My parents always taught me to be an independent thinker. Whenever possible, they allowed me to make my own choices—even if that meant I might make mistakes along the way. When I was age 7, my mom gave me a budget for school clothes and allowed me to decide how best to allocate it. While I spent an entire year dressed from head to toe in purple, I also learned to align a budget appropriately against long-term priorities.
If I was a decisive child, I graduated from college more confident in my thinking and ideas. Quirky, creative, and unafraid to color outside the lines, I had much to offer an employer, but I was a terrible fit for a role within the typical corporation. I grew up 30 minutes north of Manhattan, and though my friends were lining up jobs in the city and renting almost comically small rooms in shared apartments, I knew that wasn’t what I wanted. Dressing in stockings and heels on a daily basis and heading to a job at a Wall Street firm, or even a Madison Avenue ad agency, held limited appeal.
Despite my clarity about what I did not want to do, I had little insight into the type of job that would make me happy. Armed with heavy student loans, I did not have the luxury of being a lady of leisure while I tried to “find myself.” Instead, I moved back into my mother’s house and took on a temporary role working at a small startup in Union Square.
While the epiphany I was waiting for did not surface in either the bustle of Union Square or in the relative serenity of my childhood bedroom, I received a visit from a college friend. She was working at Google in the San Francisco area and described it as being “unlike anything you could imagine.” I had read about the many perks Google offered its employees, but what appealed to me was not free lunches or gyms located onsite. Rather, it was that I wanted to be among creative, smart people who would see my quirkiness as an asset rather than a deficit.
A few months later I was living in San Francisco and working at Google’s headquarters in the heart of Silicon Valley. I was given the rather ambiguous title of “advertising associate,” which was, in actuality, something of a glorified customer service representative. Strangely, I did not care. Even if I was in a customer service function, Google was a company rife with opportunities to innovate and shake up the status quo.

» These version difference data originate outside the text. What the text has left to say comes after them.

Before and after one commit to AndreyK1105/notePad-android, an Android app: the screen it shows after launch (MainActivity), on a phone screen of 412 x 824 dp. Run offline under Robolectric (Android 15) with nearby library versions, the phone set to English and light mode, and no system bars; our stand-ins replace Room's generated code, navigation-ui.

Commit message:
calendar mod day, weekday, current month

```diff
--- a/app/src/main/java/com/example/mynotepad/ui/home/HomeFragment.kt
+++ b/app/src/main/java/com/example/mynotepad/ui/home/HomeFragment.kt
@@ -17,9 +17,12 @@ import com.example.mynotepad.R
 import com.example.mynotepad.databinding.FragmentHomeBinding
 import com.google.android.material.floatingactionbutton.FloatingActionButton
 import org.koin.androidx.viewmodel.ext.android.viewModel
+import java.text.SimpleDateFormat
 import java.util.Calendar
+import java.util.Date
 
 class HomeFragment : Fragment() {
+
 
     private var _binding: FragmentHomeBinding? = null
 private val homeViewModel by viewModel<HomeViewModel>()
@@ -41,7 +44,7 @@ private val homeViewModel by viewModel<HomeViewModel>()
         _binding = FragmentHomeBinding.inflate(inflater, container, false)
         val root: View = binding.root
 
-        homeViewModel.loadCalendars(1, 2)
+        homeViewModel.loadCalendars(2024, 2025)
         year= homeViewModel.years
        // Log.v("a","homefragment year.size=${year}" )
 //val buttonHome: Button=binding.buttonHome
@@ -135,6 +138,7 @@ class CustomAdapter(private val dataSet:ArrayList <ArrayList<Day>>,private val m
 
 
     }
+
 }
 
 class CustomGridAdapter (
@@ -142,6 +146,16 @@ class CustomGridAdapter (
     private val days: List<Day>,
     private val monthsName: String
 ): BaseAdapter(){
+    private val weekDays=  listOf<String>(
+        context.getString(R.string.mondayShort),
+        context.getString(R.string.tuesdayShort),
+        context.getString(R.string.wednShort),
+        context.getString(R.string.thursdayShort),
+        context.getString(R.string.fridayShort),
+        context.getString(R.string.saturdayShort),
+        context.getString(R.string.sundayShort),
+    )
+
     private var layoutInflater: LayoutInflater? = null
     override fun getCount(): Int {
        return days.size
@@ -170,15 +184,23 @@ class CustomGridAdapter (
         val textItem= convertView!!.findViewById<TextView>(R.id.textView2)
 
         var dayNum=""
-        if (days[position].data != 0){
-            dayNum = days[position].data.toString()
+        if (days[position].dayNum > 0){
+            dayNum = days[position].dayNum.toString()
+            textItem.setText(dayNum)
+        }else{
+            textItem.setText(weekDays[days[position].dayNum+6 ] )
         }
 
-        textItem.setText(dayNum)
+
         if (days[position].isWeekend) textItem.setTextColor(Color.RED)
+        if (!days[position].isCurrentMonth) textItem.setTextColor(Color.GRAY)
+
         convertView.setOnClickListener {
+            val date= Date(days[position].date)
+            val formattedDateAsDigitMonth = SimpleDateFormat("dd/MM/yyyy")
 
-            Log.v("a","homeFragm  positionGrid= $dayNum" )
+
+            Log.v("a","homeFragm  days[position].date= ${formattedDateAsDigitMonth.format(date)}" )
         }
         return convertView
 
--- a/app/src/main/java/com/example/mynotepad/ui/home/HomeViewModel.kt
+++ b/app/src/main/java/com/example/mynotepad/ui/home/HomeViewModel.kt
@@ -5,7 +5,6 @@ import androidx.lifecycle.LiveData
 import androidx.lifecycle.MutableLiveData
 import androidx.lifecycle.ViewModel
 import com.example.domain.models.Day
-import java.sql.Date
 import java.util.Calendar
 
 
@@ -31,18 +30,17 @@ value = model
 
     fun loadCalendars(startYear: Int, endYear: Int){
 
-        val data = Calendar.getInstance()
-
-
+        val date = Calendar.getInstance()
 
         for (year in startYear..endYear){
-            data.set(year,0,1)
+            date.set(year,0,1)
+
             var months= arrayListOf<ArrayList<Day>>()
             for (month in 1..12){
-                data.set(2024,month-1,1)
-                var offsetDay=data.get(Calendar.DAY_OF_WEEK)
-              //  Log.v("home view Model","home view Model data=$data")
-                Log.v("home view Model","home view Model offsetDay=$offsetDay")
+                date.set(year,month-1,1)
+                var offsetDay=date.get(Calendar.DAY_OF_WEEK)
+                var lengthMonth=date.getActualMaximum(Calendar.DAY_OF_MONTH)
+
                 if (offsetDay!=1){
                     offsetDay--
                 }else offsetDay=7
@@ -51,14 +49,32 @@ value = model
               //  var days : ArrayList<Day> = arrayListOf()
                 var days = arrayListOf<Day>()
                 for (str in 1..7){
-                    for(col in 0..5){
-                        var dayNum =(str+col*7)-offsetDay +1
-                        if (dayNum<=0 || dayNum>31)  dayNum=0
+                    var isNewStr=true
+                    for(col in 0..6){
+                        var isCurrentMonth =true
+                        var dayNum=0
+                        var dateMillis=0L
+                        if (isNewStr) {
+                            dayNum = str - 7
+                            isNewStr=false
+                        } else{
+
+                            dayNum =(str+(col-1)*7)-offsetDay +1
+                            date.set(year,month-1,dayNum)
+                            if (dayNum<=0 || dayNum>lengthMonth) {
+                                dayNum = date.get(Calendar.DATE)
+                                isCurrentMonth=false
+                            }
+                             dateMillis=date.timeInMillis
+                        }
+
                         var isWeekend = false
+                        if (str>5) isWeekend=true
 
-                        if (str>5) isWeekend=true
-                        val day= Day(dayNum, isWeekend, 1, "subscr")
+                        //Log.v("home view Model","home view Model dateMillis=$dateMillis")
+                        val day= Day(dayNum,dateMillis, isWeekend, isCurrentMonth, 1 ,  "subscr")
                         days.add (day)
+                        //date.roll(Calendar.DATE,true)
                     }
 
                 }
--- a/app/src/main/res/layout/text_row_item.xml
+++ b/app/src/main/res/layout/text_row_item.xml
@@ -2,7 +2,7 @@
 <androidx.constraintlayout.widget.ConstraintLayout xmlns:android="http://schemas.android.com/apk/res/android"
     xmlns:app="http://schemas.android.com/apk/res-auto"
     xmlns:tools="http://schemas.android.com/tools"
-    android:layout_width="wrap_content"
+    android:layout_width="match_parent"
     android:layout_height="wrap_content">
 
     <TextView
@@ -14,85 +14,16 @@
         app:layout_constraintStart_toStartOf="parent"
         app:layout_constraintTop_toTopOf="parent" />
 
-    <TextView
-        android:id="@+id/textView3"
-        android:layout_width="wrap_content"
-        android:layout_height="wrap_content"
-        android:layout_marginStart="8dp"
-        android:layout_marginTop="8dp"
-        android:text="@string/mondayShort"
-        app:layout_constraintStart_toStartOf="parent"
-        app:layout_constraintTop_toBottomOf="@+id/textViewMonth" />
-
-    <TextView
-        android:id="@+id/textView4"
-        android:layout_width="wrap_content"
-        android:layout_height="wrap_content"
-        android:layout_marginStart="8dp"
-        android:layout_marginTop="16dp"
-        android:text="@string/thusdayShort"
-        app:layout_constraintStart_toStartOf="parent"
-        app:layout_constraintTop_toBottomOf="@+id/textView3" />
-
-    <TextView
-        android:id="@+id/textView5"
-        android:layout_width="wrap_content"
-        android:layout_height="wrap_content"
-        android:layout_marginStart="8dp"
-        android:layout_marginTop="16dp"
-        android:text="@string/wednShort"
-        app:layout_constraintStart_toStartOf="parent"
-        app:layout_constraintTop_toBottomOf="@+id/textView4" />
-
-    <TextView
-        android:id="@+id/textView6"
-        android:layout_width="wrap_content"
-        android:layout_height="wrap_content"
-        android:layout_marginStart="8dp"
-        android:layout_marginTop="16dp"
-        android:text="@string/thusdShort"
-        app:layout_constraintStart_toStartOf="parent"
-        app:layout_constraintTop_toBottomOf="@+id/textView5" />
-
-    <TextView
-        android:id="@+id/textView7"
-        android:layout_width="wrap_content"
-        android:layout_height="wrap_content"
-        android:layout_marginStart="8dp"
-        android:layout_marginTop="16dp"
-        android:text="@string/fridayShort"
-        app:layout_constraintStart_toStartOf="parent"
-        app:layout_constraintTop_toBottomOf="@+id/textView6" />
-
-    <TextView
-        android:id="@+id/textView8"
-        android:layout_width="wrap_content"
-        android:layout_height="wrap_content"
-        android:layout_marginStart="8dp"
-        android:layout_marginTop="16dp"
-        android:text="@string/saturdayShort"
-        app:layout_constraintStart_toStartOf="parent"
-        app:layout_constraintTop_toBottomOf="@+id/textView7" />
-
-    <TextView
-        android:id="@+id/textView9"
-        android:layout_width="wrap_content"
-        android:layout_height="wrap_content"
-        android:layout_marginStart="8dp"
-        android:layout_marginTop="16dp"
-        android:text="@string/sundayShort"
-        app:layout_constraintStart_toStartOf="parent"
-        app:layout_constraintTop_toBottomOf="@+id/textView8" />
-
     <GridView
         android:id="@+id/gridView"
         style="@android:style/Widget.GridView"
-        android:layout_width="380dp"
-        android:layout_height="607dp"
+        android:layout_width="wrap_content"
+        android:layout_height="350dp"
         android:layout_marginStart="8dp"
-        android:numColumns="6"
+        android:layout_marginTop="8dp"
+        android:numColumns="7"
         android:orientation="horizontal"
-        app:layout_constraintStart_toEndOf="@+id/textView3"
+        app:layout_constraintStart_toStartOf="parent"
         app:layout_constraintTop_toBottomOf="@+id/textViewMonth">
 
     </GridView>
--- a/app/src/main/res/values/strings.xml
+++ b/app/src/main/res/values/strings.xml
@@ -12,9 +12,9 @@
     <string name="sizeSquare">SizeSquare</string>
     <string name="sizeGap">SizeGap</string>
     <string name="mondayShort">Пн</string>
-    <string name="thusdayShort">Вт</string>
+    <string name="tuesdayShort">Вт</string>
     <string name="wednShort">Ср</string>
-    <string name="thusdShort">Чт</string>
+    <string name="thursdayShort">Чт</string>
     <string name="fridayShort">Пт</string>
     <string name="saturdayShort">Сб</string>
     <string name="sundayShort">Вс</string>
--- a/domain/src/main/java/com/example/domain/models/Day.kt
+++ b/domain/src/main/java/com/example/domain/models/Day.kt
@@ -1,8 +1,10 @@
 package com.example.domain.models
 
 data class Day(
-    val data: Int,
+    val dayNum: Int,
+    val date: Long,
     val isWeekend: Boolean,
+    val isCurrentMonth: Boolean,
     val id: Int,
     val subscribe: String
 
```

As predicted, Google was indeed a place where I could be successful. In the four and a half years I spent there, I worked in three official functions and on dozens of projects related to the monetization of AdWords, Google’s advertising product. Although I was engaged in my work, at some point I naturally began to think about next steps. Particularly as a woman who intends to have both a career and a family, I knew I needed to shape my career early on; later, there would be far less time.
At some point, I decided that my long-term career goal was to manage and own a boutique consulting firm focused on brand strategy. This stems from both my fascination with all things brand related—the assignments I enjoyed most at Google were always those that gave me the opportunity to work with advertisers on their broader marketing strategy—and my longtime fantasy of being my own boss.

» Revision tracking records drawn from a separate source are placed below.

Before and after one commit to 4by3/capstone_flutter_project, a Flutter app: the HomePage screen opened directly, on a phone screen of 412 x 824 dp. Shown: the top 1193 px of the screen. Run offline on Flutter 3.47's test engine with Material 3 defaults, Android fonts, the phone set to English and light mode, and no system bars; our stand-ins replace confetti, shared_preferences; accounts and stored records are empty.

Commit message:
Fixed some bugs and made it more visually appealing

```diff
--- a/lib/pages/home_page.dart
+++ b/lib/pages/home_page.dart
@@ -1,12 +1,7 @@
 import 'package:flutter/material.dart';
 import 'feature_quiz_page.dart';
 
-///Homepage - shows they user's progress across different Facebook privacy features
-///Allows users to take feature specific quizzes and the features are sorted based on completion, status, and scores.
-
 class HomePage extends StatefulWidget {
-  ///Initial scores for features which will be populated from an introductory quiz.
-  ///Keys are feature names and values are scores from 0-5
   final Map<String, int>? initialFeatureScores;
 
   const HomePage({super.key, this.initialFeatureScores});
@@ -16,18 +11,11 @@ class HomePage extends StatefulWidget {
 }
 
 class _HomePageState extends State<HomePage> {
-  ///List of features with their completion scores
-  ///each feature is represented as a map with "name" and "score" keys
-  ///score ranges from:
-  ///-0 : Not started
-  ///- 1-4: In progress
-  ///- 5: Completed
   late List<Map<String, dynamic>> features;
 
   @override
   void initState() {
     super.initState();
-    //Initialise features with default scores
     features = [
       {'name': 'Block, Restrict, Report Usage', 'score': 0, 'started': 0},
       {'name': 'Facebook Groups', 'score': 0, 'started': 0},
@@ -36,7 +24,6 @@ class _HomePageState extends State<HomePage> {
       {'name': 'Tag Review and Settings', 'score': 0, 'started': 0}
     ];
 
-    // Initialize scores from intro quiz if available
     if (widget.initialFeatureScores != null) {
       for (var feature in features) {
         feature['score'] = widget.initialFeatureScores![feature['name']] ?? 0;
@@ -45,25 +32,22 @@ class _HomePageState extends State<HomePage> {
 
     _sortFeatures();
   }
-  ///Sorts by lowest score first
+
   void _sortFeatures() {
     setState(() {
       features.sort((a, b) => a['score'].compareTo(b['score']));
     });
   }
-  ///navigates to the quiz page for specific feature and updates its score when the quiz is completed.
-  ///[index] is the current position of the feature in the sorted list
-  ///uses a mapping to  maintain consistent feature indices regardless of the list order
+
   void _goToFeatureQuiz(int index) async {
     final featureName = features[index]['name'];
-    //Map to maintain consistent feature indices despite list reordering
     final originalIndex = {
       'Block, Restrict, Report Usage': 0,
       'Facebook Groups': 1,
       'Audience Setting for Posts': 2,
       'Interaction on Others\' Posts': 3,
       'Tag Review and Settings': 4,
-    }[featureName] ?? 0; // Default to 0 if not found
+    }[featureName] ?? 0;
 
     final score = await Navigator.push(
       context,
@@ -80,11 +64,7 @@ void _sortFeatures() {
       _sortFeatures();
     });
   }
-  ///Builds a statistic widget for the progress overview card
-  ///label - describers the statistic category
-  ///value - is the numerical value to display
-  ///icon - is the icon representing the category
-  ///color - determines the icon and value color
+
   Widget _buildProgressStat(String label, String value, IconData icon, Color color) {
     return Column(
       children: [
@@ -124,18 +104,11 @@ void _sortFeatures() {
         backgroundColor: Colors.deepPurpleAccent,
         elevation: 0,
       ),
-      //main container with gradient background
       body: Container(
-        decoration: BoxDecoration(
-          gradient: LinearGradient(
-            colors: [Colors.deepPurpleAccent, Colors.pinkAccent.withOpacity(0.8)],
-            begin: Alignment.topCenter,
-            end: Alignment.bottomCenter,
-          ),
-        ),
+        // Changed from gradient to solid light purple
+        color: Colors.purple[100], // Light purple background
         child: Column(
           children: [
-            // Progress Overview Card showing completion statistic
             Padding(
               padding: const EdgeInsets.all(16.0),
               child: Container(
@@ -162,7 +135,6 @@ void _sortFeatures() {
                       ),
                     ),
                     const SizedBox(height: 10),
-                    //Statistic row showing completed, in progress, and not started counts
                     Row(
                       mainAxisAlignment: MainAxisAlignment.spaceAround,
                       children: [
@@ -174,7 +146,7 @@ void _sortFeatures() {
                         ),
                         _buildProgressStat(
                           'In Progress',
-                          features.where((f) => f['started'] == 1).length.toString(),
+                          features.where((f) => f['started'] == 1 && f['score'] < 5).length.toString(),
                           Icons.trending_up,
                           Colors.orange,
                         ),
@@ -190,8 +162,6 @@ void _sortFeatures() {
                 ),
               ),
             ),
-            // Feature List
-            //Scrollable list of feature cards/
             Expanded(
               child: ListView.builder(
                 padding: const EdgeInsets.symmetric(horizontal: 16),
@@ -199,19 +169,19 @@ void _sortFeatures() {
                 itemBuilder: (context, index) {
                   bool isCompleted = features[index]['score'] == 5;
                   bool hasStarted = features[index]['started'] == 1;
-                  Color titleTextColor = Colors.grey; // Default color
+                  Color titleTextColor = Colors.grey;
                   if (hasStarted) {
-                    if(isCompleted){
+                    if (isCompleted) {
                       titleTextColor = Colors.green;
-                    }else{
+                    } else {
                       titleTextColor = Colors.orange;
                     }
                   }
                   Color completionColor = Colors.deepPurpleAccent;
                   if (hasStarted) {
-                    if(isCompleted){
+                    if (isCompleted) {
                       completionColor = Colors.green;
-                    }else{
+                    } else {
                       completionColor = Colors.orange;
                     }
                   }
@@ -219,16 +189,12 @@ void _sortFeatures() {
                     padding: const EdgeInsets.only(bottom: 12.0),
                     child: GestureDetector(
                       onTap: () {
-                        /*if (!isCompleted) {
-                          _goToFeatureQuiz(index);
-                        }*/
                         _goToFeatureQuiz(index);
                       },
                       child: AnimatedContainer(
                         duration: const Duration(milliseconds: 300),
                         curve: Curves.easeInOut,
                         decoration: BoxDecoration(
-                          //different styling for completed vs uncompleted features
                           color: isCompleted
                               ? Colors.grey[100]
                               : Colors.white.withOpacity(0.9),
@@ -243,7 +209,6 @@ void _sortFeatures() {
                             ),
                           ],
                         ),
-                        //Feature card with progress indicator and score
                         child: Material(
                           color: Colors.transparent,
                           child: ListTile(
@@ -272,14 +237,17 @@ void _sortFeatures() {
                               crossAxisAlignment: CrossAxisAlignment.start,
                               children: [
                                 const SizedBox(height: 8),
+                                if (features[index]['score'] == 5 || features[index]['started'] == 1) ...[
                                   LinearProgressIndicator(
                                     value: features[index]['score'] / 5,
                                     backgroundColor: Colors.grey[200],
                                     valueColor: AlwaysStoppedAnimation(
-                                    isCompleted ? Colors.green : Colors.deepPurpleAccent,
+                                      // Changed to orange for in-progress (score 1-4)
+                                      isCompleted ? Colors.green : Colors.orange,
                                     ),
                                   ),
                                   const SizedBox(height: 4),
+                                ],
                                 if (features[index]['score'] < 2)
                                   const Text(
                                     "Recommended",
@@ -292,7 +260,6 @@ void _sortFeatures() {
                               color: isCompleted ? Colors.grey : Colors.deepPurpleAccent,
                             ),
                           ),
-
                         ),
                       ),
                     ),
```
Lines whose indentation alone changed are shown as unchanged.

When I thought about how to achieve this, business school was an option, but one I quickly dismissed. It was too mainstream, antithetical to the way I saw myself. Why would I go to business school when I could be getting real-world experience?
My grandfather was an entrepreneur who had built two businesses from the ground up. Given that he himself had become quite successful without the benefit of a college degree, I was very surprised when he recommended that I consider an MBA. When I asked him to explain his rationale, my grandfather responded with a question of his own: If my generation managed to get our clothes perfectly clean without the benefit of a machine, why does your generation insist on using a washer and dryer? In other words, building a business with the benefit of an education was more efficient. Of course, it was easier than starting from the ground up, but when did easy become a bad thing?

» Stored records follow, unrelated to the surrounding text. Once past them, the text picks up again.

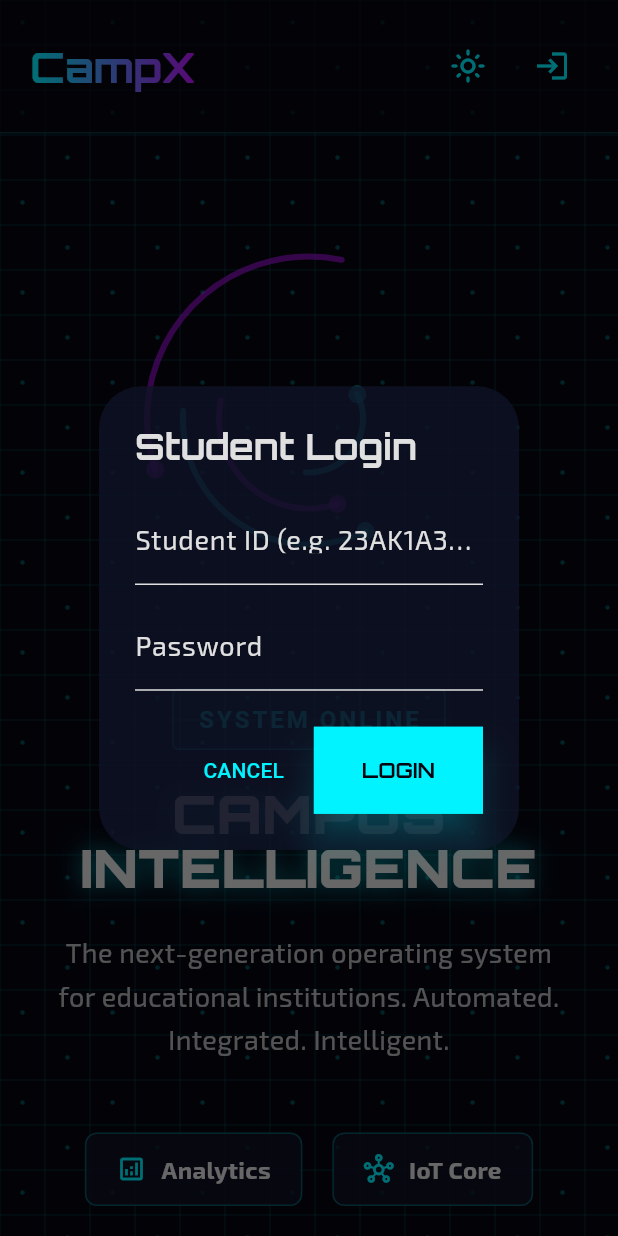
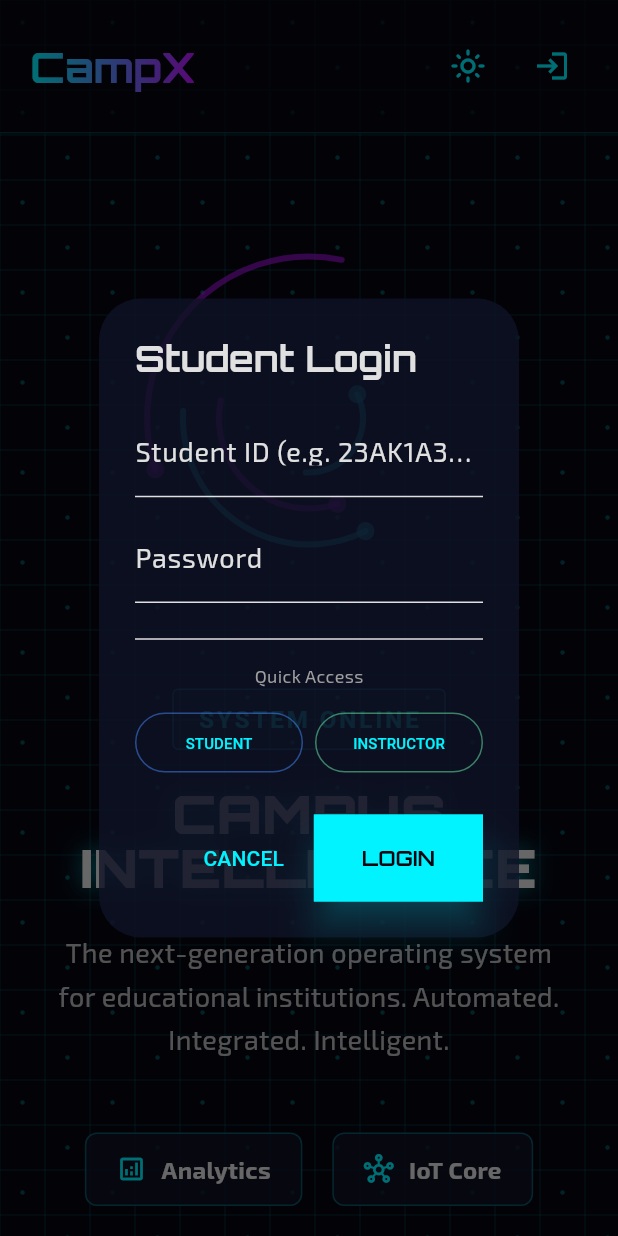
Before and after one commit to TheLoneArcher/expl01t, a Flutter app: the screen it shows after launch, after a tap on the "login" icon, on a phone screen of 412 x 824 dp. Run offline on Flutter 3.47's test engine with Material 3 defaults, Android fonts, the phone set to English and light mode, and no system bars; our stand-ins replace cloud_firestore, firebase_core, fl_chart, flutter_svg, google_fonts, google_generative_ai and 1 more; accounts and stored records are empty.

Commit message:
add default credentials

```diff
--- a/lib/screens/landing_page.dart
+++ b/lib/screens/landing_page.dart
@@ -100,6 +100,36 @@ class _NavBar extends StatelessWidget {
                 if (loading) const Padding(
                   padding: EdgeInsets.only(top: 10),
                   child: LinearProgressIndicator(),
+                ),
+                const SizedBox(height: 16),
+                const Divider(),
+                const SizedBox(height: 8),
+                Text("Quick Access", style: GoogleFonts.exo2(fontSize: 12, color: Colors.grey)),
+                const SizedBox(height: 12),
+                Row(
+                  children: [
+                    Expanded(
+                      child: OutlinedButton(
+                        onPressed: loading ? null : () {
+                          uidController.text = "23AK1A3601";
+                          passController.text = "23AK1A3601";
+                        },
+                        style: OutlinedButton.styleFrom(side: BorderSide(color: Colors.blueAccent.withOpacity(0.5))),
+                        child: const Text("STUDENT", style: TextStyle(fontSize: 10)),
+                      ),
+                    ),
+                    const SizedBox(width: 8),
+                    Expanded(
+                      child: OutlinedButton(
+                        onPressed: loading ? null : () {
+                          uidController.text = "INSTR01";
+                          passController.text = "INSTR01";
+                        },
+                        style: OutlinedButton.styleFrom(side: BorderSide(color: Colors.greenAccent.withOpacity(0.5))),
+                        child: const Text("INSTRUCTOR", style: TextStyle(fontSize: 10)),
+                      ),
+                    ),
+                  ],
                 ),
               ],
             ),
```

Mulling over my grandfather’s words, it occurred to me that, as usual, he was right. For one thing, in order to start a business, I needed a better sense of the way a business operates. I’ve never managed another person, and while I’ve led a variety of projects from the ground up, I’ve done so within the cocoon of a successful organization. In addition, especially in the beginning, wooing clients would be a lot easier if I had a degree that signifies I’ve received the appropriate level of training. For better or worse, having an MBA improves a person’s credibility.
Once I had committed to entering a full-time MBA program, UCLA’s Anderson School of Management emerged pretty quickly as my first choice. The school boasts a flexible curriculum with robust programming in both entrepreneurship and marketing and allows students to blend theoretical learning with practical application. Further, attending the weekend for admitted students, I found that the school is likely to be a strong fit for me socially as well as academically. My future classmates appeared to be friendly, intelligent, and diverse, not only demographically but also in their thinking and experiences.
And, of course, all else being equal, warm weather and proximity to the beach never hurt anyone. In the unlikely event that business school proves to be a total waste of time, I can always drop out and learn to surf instead.
Between journal entries, you can keep track of Yael’s business school adventures at the Business Schools Facebook page.
Follow the Bloomberg Businessweek B-Schools team on Twitter.